- Opening Delimiter -

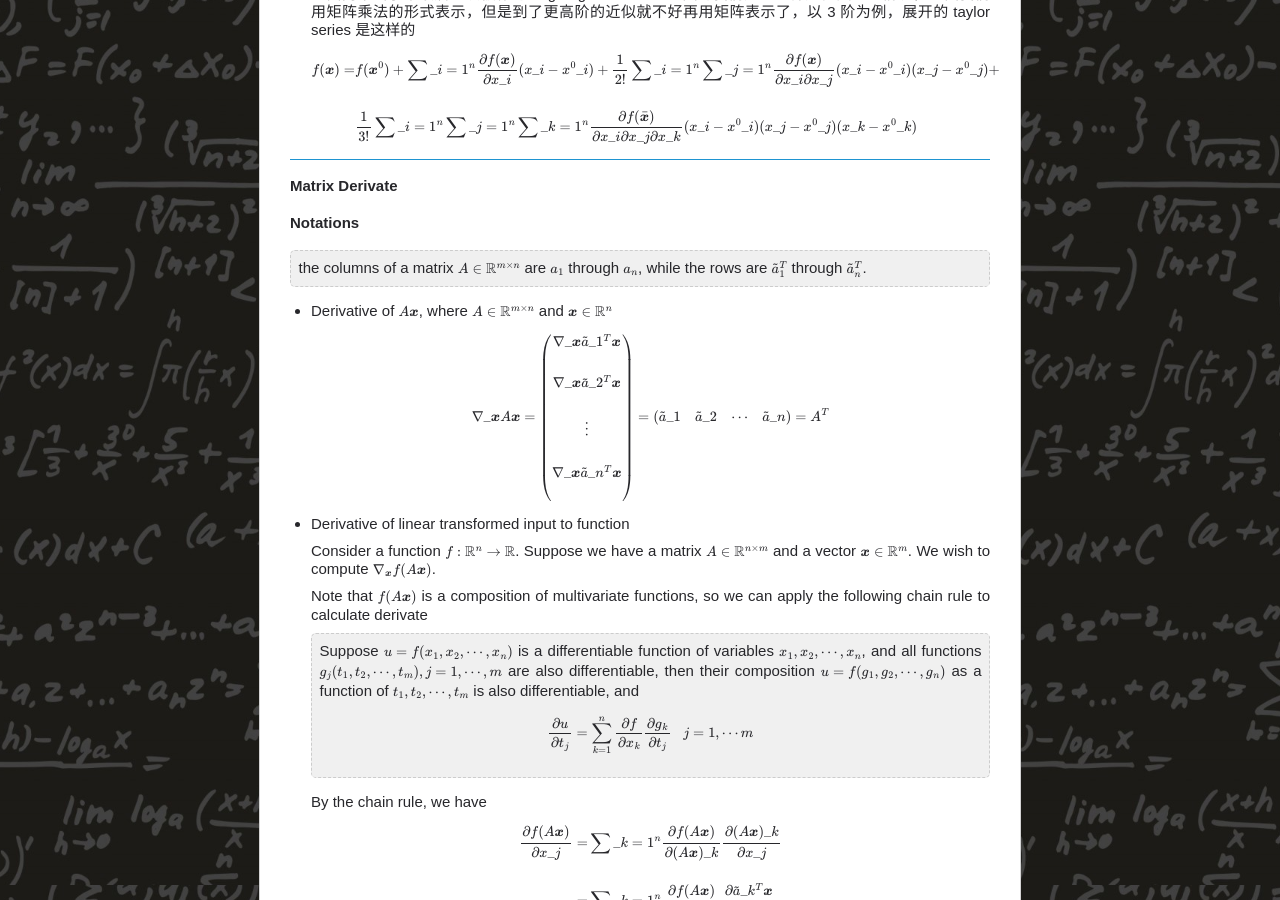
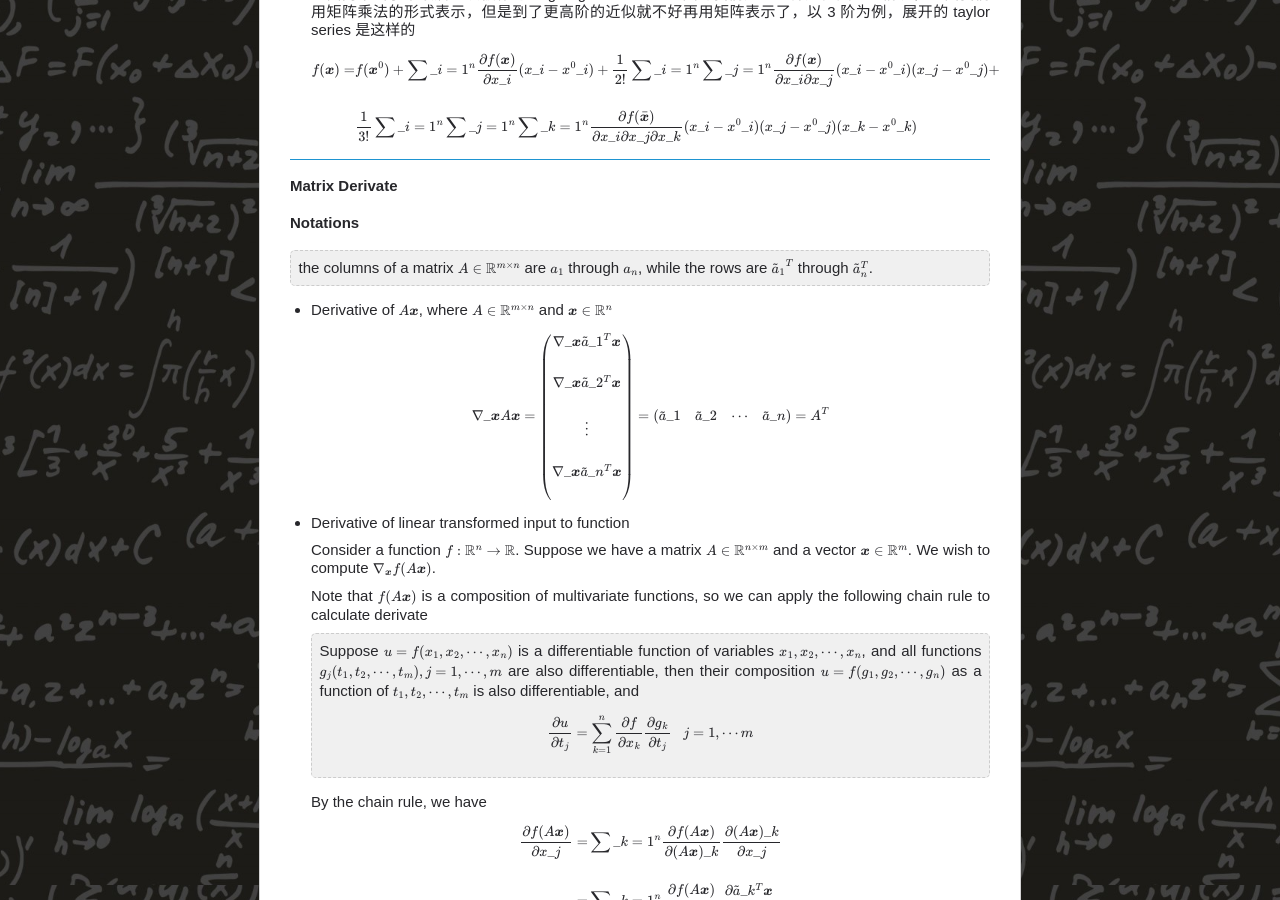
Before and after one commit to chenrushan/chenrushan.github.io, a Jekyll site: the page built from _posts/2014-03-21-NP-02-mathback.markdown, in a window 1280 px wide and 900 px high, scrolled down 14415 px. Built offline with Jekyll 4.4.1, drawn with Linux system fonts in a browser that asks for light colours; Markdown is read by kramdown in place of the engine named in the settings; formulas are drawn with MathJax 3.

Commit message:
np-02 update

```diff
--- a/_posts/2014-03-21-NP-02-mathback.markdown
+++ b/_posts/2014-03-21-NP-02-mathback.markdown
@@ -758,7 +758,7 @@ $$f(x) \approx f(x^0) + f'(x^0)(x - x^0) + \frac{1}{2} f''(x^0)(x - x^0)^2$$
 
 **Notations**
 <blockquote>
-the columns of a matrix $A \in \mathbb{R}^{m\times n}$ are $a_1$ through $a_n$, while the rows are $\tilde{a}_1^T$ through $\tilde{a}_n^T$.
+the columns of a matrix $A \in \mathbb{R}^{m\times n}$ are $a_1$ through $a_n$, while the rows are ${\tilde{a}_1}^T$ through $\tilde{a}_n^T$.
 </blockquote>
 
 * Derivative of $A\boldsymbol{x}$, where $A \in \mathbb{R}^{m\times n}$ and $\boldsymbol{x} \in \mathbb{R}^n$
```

- Closing Delimiter -
- Opening Delimiter -

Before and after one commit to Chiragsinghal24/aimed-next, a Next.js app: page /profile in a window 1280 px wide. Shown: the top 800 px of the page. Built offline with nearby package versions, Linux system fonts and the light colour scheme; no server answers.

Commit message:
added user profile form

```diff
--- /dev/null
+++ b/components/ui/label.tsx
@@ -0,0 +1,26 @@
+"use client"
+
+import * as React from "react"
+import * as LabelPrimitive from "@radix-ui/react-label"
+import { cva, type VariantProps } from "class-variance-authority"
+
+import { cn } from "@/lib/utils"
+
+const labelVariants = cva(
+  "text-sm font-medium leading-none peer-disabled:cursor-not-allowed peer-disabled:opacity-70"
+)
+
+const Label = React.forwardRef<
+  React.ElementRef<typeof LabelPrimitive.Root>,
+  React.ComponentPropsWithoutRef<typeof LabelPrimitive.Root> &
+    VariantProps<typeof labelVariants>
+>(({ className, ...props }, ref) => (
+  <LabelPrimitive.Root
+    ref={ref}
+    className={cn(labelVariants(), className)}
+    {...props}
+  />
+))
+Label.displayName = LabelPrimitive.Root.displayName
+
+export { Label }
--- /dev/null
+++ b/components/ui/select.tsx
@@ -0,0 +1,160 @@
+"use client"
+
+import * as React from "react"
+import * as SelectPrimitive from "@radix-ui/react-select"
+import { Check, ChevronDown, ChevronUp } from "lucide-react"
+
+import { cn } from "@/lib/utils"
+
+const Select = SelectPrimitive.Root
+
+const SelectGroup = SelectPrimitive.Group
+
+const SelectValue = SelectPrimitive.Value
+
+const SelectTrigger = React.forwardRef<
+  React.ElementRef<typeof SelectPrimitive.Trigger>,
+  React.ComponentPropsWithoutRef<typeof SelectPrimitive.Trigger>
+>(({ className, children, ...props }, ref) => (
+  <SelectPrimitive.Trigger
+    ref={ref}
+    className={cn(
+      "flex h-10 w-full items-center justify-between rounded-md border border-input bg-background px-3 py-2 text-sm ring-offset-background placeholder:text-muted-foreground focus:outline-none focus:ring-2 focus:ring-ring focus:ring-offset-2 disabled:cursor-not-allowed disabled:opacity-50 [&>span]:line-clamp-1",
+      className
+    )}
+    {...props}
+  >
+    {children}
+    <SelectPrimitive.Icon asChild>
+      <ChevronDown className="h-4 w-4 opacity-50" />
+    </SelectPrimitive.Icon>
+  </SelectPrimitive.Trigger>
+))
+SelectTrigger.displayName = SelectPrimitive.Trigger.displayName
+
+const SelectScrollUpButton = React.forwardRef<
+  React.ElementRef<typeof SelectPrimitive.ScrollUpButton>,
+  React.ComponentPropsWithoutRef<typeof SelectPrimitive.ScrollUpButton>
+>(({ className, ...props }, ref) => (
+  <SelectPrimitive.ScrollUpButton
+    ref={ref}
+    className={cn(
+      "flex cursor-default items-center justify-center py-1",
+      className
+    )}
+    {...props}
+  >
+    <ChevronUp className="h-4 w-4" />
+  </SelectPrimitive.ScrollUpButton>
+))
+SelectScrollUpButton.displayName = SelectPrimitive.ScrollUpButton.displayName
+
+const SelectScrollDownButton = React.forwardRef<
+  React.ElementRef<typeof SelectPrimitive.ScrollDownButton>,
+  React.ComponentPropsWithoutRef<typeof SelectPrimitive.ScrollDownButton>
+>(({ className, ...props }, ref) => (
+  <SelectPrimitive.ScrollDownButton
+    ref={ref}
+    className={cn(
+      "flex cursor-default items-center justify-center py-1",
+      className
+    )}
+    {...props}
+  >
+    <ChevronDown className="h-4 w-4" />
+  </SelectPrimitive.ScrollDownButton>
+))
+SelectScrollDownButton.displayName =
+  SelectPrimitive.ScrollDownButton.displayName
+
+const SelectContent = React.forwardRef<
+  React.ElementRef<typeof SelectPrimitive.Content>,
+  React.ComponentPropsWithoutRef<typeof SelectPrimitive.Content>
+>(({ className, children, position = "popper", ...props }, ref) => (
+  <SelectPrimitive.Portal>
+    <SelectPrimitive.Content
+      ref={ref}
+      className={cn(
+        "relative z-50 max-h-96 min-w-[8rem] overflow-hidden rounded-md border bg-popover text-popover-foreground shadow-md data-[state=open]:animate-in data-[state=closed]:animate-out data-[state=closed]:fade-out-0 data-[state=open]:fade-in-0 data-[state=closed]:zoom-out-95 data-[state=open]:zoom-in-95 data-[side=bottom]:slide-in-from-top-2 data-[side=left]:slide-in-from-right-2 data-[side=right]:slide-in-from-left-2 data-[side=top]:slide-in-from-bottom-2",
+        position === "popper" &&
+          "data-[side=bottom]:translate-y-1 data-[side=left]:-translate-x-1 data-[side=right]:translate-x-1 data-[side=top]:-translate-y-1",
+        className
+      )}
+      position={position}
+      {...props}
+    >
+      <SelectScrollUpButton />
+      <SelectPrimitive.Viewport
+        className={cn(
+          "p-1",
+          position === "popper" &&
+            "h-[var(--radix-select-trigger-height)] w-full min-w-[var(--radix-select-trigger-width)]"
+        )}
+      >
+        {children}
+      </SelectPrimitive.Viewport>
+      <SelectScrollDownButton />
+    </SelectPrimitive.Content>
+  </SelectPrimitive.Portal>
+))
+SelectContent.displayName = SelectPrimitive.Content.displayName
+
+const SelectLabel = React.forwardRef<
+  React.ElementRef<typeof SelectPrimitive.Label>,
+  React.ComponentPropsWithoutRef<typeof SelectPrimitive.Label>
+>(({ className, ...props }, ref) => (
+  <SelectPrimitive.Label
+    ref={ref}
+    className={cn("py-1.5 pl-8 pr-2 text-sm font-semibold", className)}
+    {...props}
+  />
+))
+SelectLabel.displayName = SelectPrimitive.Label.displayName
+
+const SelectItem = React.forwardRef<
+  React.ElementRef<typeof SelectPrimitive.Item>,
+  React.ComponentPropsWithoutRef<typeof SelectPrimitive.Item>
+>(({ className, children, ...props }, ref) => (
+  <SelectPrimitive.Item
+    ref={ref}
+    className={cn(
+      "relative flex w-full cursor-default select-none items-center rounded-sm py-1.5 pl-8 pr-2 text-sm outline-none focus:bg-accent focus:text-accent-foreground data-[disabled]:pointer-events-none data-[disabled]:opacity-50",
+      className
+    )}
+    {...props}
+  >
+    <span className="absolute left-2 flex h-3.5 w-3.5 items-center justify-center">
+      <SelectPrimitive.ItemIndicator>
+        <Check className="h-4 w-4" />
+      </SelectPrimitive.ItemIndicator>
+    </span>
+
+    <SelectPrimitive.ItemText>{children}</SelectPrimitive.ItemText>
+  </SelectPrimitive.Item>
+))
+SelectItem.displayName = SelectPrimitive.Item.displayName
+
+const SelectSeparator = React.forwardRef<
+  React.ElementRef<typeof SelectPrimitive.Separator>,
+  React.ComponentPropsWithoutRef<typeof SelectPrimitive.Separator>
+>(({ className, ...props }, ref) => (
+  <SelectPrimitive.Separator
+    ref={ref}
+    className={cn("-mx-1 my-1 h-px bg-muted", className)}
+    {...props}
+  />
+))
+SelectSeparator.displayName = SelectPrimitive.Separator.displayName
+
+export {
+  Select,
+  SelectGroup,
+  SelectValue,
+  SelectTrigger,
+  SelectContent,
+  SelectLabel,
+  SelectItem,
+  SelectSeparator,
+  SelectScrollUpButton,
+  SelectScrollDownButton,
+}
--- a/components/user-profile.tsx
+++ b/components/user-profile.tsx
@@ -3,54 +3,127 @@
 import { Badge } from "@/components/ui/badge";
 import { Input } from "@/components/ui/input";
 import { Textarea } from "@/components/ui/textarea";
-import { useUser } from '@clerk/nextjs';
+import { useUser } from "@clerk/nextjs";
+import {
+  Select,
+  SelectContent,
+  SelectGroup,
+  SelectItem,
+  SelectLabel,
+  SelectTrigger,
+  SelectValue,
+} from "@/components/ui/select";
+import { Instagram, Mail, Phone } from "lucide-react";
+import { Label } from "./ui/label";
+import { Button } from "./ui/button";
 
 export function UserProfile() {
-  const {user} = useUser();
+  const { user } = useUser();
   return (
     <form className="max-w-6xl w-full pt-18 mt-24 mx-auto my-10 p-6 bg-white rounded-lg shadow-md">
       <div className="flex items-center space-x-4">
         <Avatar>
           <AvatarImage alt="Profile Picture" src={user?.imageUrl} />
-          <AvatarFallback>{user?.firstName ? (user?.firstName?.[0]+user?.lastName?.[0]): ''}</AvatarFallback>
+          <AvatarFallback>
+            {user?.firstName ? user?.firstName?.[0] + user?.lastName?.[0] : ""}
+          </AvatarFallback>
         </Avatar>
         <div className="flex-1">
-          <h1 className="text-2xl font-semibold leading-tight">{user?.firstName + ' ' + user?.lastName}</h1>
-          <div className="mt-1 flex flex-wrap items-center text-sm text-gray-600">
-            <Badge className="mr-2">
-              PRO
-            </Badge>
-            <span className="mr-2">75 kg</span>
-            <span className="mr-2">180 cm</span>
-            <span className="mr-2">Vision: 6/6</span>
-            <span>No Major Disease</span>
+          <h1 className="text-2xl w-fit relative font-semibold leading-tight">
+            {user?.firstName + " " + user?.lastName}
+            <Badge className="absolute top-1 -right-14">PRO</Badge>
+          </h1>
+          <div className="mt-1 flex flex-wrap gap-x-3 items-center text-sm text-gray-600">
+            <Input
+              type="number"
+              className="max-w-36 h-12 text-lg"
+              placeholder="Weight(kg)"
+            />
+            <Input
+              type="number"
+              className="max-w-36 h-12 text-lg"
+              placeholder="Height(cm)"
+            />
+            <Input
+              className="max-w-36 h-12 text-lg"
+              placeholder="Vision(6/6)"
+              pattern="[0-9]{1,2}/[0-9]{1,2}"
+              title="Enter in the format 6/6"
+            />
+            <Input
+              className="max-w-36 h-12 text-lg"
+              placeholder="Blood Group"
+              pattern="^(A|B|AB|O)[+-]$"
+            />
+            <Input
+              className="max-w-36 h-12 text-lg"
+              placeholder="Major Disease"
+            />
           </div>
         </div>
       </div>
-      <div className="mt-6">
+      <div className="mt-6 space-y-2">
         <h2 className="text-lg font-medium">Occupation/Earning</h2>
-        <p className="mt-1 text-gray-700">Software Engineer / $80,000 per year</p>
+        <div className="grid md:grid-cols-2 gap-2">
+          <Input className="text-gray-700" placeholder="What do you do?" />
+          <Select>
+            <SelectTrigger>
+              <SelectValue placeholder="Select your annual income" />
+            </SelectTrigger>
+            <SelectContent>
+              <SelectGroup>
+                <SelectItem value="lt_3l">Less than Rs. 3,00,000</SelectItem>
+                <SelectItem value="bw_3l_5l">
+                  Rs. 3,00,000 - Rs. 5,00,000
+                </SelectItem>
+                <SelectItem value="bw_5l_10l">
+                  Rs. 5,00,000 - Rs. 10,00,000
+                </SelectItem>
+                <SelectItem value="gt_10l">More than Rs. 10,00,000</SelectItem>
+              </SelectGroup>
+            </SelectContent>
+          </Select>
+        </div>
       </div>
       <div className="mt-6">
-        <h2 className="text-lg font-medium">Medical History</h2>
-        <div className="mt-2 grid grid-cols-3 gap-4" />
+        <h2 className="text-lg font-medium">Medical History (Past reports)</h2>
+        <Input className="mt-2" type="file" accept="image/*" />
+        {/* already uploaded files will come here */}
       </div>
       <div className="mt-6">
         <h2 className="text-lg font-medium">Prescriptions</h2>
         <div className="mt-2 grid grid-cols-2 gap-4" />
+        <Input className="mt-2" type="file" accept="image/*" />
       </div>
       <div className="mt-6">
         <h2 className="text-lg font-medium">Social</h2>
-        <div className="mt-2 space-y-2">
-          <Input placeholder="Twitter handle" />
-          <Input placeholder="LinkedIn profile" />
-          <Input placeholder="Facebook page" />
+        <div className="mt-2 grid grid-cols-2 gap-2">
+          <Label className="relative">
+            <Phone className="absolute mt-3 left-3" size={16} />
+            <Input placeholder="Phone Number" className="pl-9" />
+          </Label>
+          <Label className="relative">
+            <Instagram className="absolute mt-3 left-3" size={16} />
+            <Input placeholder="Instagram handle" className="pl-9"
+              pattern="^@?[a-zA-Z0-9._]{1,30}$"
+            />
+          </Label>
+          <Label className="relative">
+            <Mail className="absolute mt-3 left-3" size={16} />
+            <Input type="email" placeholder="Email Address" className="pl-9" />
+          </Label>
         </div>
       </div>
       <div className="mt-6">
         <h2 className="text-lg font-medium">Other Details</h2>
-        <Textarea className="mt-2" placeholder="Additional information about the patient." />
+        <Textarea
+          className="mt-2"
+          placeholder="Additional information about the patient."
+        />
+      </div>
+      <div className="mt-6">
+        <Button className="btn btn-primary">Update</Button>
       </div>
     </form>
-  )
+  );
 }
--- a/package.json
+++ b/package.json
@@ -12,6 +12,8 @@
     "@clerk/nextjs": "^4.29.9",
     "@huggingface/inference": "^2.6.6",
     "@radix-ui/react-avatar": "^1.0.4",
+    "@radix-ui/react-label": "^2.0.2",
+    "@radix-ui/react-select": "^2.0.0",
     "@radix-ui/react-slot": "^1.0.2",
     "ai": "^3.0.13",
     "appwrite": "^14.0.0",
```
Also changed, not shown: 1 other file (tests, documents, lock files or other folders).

- Closing Delimiter -

* [About this task] In the entries above, copy each line that contains the string "light".

* [Result for this task]
Before and after one commit to chenrushan/chenrushan.github.io, a Jekyll site: the page built from _posts/2014-03-21-NP-02-mathback.markdown, in a window 1280 px wide and 900 px high, scrolled down 14415 px. Built offline with Jekyll 4.4.1, drawn with Linux system fonts in a browser that asks for light colours; Markdown is read by kramdown in place of the engine named in the settings; formulas are drawn with MathJax 3.
Before and after one commit to Chiragsinghal24/aimed-next, a Next.js app: page /profile in a window 1280 px wide. Shown: the top 800 px of the page. Built offline with nearby package versions, Linux system fonts and the light colour scheme; no server answers.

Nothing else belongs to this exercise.